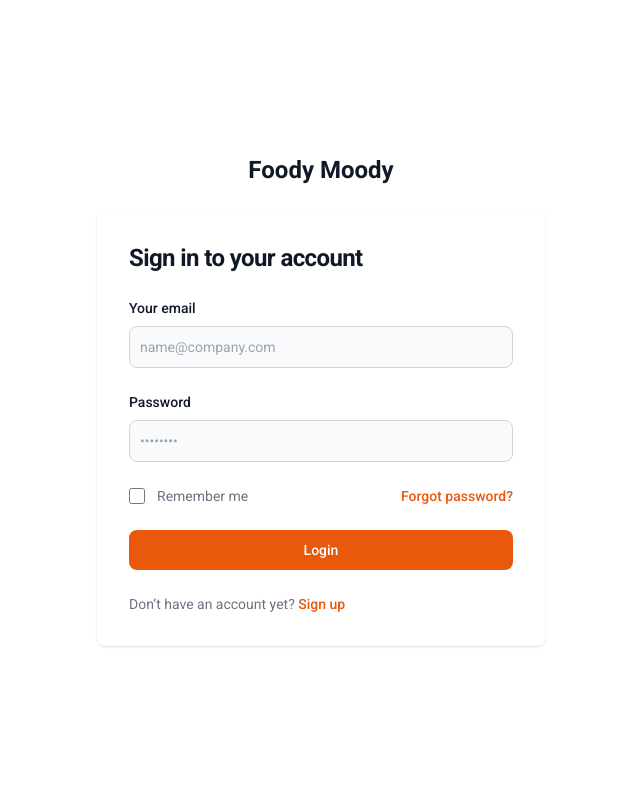
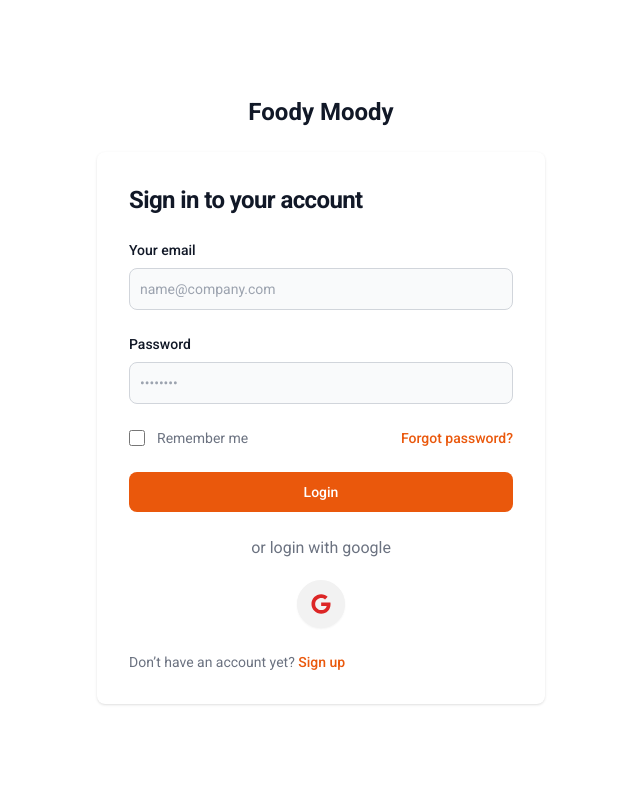
Before and after one commit to tisha-akter/foody-moody, a Next.js app: page /login in a window 1280 px wide. Shown: the top 800 px of the page, without its empty margins (319-959 px from the left). Built offline with nearby package versions, Linux system fonts and the light colour scheme.

Commit message:
fixed folder structure

```diff
--- a/src/app/login/page.js
+++ b/src/app/login/page.js
@@ -1,4 +1,5 @@
 import React from 'react';
+import { FaGoogle } from 'react-icons/fa';
 
 const Login = () => {
     return (
@@ -35,6 +36,14 @@
                                     <a href="#" className="text-sm font-medium text-orange-600 hover:underline dark:text-primary-500">Forgot password?</a>
                                 </div>
                                 <button type="submit" className="w-full text-white bg-orange-600 hover:bg-primary-700 focus:ring-4 focus:outline-none focus:ring-primary-300 font-medium rounded-lg text-sm px-5 py-2.5 text-center dark:bg-orange-600 dark:hover:bg-primary-700 dark:focus:ring-primary-800">Login</button>
+                                <div className="w-full text-center my-4">
+                                <p className="mb-5 text-gray-500">or login with google</p>
+                                <div className="">
+                                    <button className="btn btn-circle text-xl mx-2">
+                                        <FaGoogle className="text-red-600"></FaGoogle>
+                                    </button>
+                                </div>
+                            </div>
                                 <p className="text-sm font-light text-gray-500 dark:text-gray-400">
                                     Don’t have an account yet? <a href="/register" className="font-medium text-orange-600 hover:underline dark:text-primary-500">Sign up</a>
                                 </p>
--- a/src/components/HomeMenu/HomeMenu.js
+++ /dev/null
@@ -1,21 +0,0 @@
-import Image from "next/image";
-import MenuItem from "../MenuItem/MenuItem";
-
-export default function HomeMenu() {
-    return (
-        <section className="container mx-auto px-4 pt-10">
-            <div className=' text-center font-light text-gray-500 sm:text-lg dark:text-gray-400 py-5'>
-                <h1 className="mb-4 mt-28 text-4xl tracking-tight font-extrabold font-serif text-gray-900 dark:text-white">Check Our <span className="text-orange-600">Menu</span></h1>
-
-            </div>
-            <div className="grid grid-cols-1 md:grid-cols-2 lg:grid-cols-3 gap-14 mb-20 w-full">
-              <MenuItem></MenuItem>
-              <MenuItem></MenuItem>
-              <MenuItem></MenuItem>
-              <MenuItem></MenuItem>
-              <MenuItem></MenuItem>
-              <MenuItem></MenuItem>
-            </div>
-        </section>
-    );
-}
--- a/src/components/Hero/Hero.js
+++ b/src/components/homepage/Hero.js
@@ -1,6 +1,6 @@
 
 
-import Image from "next/image";
+
 
 export default function Hero() {
   return (
--- /dev/null
+++ b/src/components/homepage/homeMenu/HomeMenu.jsx
@@ -0,0 +1,22 @@
+import Image from "next/image";
+import MenuItem from "../menuItem/MenuItem";
+
+export default function HomeMenu() {
+  return (
+    <section className="container mx-auto px-4 pt-10">
+      <div className=" text-center font-light text-gray-500 sm:text-lg dark:text-gray-400 py-5">
+        <h1 className="mb-4 mt-28 text-4xl tracking-tight font-extrabold font-serif text-gray-900 dark:text-white">
+          Check Our <span className="text-orange-600">Menu</span>
+        </h1>
+      </div>
+      <div className="grid grid-cols-1 md:grid-cols-2 lg:grid-cols-3 gap-14 mb-20 w-full">
+        <MenuItem></MenuItem>
+        <MenuItem></MenuItem>
+        <MenuItem></MenuItem>
+        <MenuItem></MenuItem>
+        <MenuItem></MenuItem>
+        <MenuItem></MenuItem>
+      </div>
+    </section>
+  );
+}
```
Also changed, not shown: src/app/page.js (+4 -3 lines), src/components/homepage/About.js (renamed from src/components/About/About.js), src/components/homepage/menuItem/MenuItem.jsx (renamed from src/components/MenuItem/MenuItem.js).
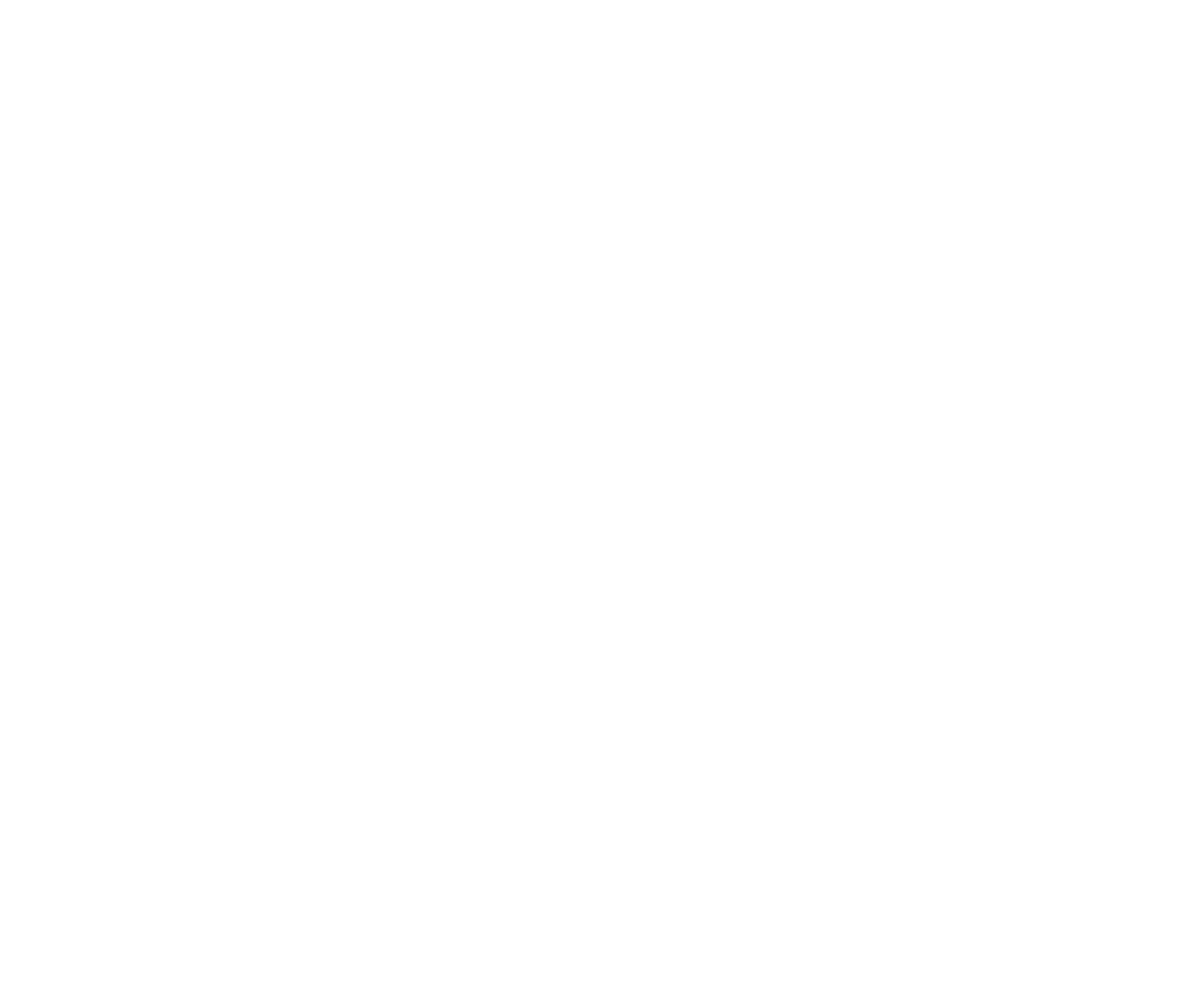
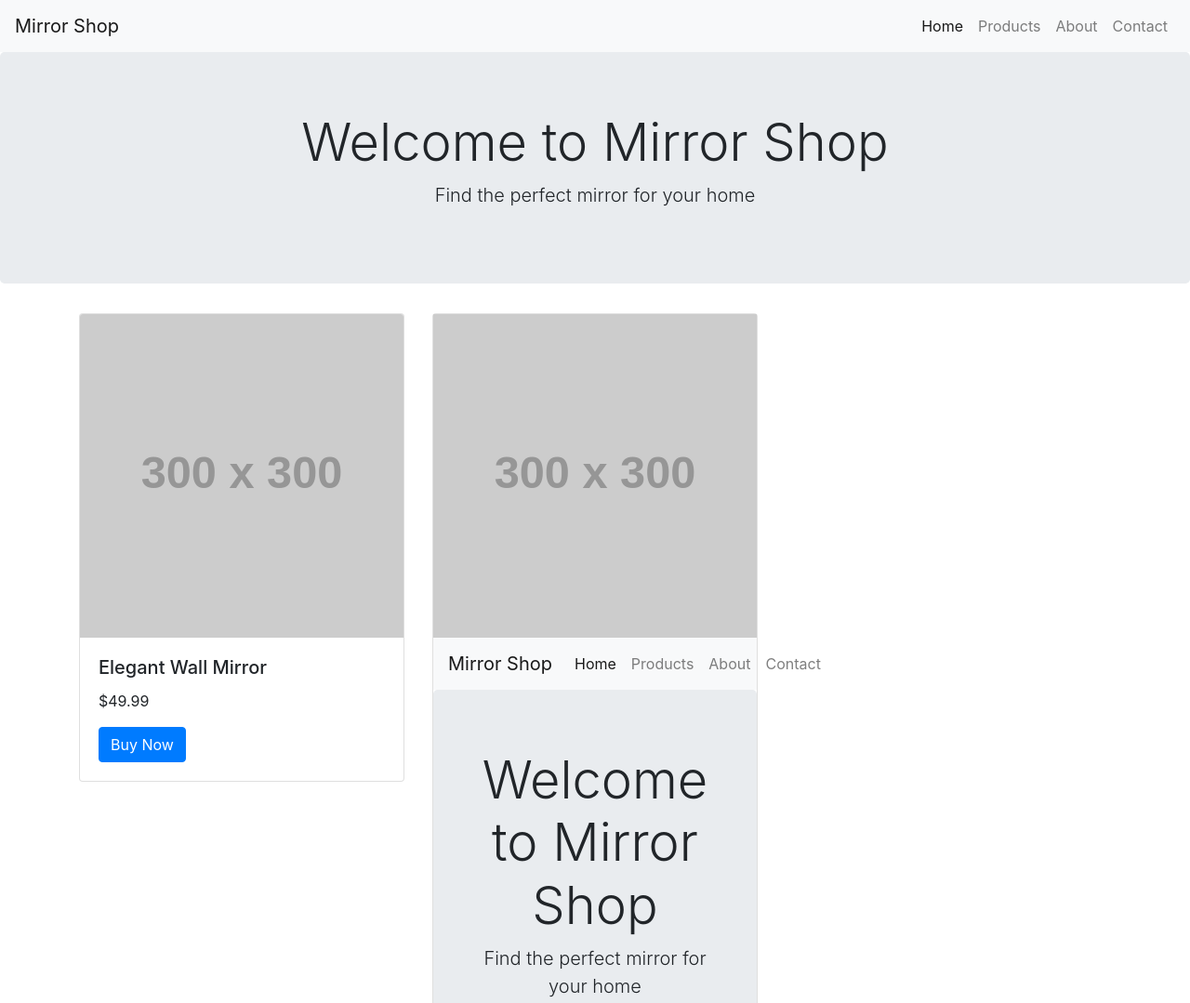
Before and after one commit to ANVod/web_development, a plain HTML site: page main.html in a window 1280 px wide. Shown: the top 1079 px of the page at 93% size. Before the commit the page ends 800 px from the top, so only its background shows below. Drawn offline with nearby package versions, Linux system fonts and the light colour scheme; placeholder pictures from the web are drawn by us.

Commit message:
add html

```diff
--- a/main.html
+++ b/main.html
@@ -1,9 +1,139 @@
-<!doctype html>
+<!DOCTYPE html>
 <html lang="en">
 <head>
-	<meta charset="UTF-8">
-	<title>Первый сайт</title>
+    <meta charset="UTF-8">
+    <meta name="viewport" content="width=device-width, initial-scale=1.0">
+    <title>Mirror Shop</title>
+
+    <!-- Bootstrap CSS -->
+    <link href="https://maxcdn.bootstrapcdn.com/bootstrap/4.5.2/css/bootstrap.min.css" rel="stylesheet">
+
+    <!-- Custom CSS -->
+    <style>
+        .product img {
+            max-width: 100%;
+            height: auto;
+        }
+        .product {
+            margin-bottom: 30px;
+        }
+    </style>
 </head>
 <body>
-</body>
-</html lfng>
+    <!-- Navigation -->
+    <nav class="navbar navbar-expand-lg navbar-light bg-light">
+        <a class="navbar-brand" href="#">Mirror Shop</a>
+        <button class="navbar-toggler" type="button" data-toggle="collapse" data-target="#navbarNav" aria-controls="navbarNav" aria-expanded="false" aria-label="Toggle navigation">
+            <span class="navbar-toggler-icon"></span>
+        </button>
+        <div class="collapse navbar-collapse" id="navbarNav">
+            <ul class="navbar-nav ml-auto">
+                <li class="nav-item active">
+                    <a class="nav-link" href="#">Home <span class="sr-only">(current)</span></a>
+                </li>
+                <li class="nav-item">
+                    <a class="nav-link" href="#">Products</a>
+                </li>
+                <li class="nav-item">
+                    <a class="nav-link" href="#">About</a>
+                </li>
+                <li class="nav-item">
+                    <a class="nav-link" href="#">Contact</a>
+                </li>
+            </ul>
+        </div>
+    </nav>
+
+    <!-- Header -->
+    <header class="jumbotron text-center">
+        <h1 class="display-4">Welcome to Mirror Shop</h1>
+        <p class="lead">Find the perfect mirror for your home</p>
+    </header>
+
+    <!-- Products Section -->
+    <div class="container">
+        <div class="row">
+            <!-- Product 1 -->
+            <div class="col-md-4 product">
+                <div class="card">
+                    <img src="https://via.placeholder.com/300x300" class="card-img-top" alt="Mirror 1">
+                    <div class="card-body">
+                        <h5 class="card-title">Elegant Wall Mirror</h5>
+                        <p class="card-text">$49.99</p>
+                        <a href="#" class="btn btn-primary">Buy Now</a>
+                    </div>
+                </div>
+            </div>
+            <!-- Product 2 -->
+            <div class="col-md-4 product">
+                <div class="card">
+                    <img src="https://via.placeholder.com/300x300" class="card-i<!DOCTYPE html>
+<html lang="en">
+<head>
+    <meta charset="UTF-8">
+    <meta name="viewport" content="width=device-width, initial-scale=1.0">
+    <title>Mirror Shop</title>
+
+    <!-- Bootstrap CSS -->
+    <link href="https://maxcdn.bootstrapcdn.com/bootstrap/4.5.2/css/bootstrap.min.css" rel="stylesheet">
+
+    <!-- Custom CSS -->
+    <style>
+        .product img {
+            max-width: 100%;
+            height: auto;
+        }
+        .product {
+            margin-bottom: 30px;
+        }
+    </style>
+</head>
+<body>
+    <!-- Navigation -->
+    <nav class="navbar navbar-expand-lg navbar-light bg-light">
+        <a class="navbar-brand" href="#">Mirror Shop</a>
+        <button class="navbar-toggler" type="button" data-toggle="collapse" data-target="#navbarNav" aria-controls="navbarNav" aria-expanded="false" aria-label="Toggle navigation">
+            <span class="navbar-toggler-icon"></span>
+        </button>
+        <div class="collapse navbar-collapse" id="navbarNav">
+            <ul class="navbar-nav ml-auto">
+                <li class="nav-item active">
+                    <a class="nav-link" href="#">Home <span class="sr-only">(current)</span></a>
+                </li>
+                <li class="nav-item">
+                    <a class="nav-link" href="#">Products</a>
+                </li>
+                <li class="nav-item">
+                    <a class="nav-link" href="#">About</a>
+                </li>
+                <li class="nav-item">
+                    <a class="nav-link" href="#">Contact</a>
+                </li>
+            </ul>
+        </div>
+    </nav>
+
+    <!-- Header -->
+    <header class="jumbotron text-center">
+        <h1 class="display-4">Welcome to Mirror Shop</h1>
+        <p class="lead">Find the perfect mirror for your home</p>
+    </header>
+
+    <!-- Products Section -->
+    <div class="container">
+        <div class="row">
+            <!-- Product 1 -->
+            <div class="col-md-4 product">
+                <div class="card">
+                    <img src="https://via.placeholder.com/300x300" class="card-img-top" alt="Mirror 1">
+                    <div class="card-body">
+                        <h5 class="card-title">Elegant Wall Mirror</h5>
+                        <p class="card-text">$49.99</p>
+                        <a href="#" class="btn btn-primary">Buy Now</a>
+                    </div>
+                </div>
+            </div>
+            <!-- Product 2 -->
+            <div class="col-md-4 product">
+                <div class="card">
+                    <img src="https://via.placeholder.com/300x300" class="card-i
```
Also changed, not shown: index.html (+4 -3 lines).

++++++++

** What you have to do **
All lines in the records with the string "dark" should be copied out.

** Response to this task **
                                     <a href="#" className="text-sm font-medium text-orange-600 hover:underline dark:text-primary-500">Forgot password?</a>
                                 <button type="submit" className="w-full text-white bg-orange-600 hover:bg-primary-700 focus:ring-4 focus:outline-none focus:ring-primary-300 font-medium rounded-lg text-sm px-5 py-2.5 text-center dark:bg-orange-600 dark:hover:bg-primary-700 dark:focus:ring-primary-800">Login</button>
                                 <p className="text-sm font-light text-gray-500 dark:text-gray-400">
                                     Don’t have an account yet? <a href="/register" className="font-medium text-orange-600 hover:underline dark:text-primary-500">Sign up</a>
-            <div className=' text-center font-light text-gray-500 sm:text-lg dark:text-gray-400 py-5'>
-                <h1 className="mb-4 mt-28 text-4xl tracking-tight font-extrabold font-serif text-gray-900 dark:text-white">Check Our <span className="text-orange-600">Menu</span></h1>
+      <div className=" text-center font-light text-gray-500 sm:text-lg dark:text-gray-400 py-5">
+        <h1 className="mb-4 mt-28 text-4xl tracking-tight font-extrabold font-serif text-gray-900 dark:text-white">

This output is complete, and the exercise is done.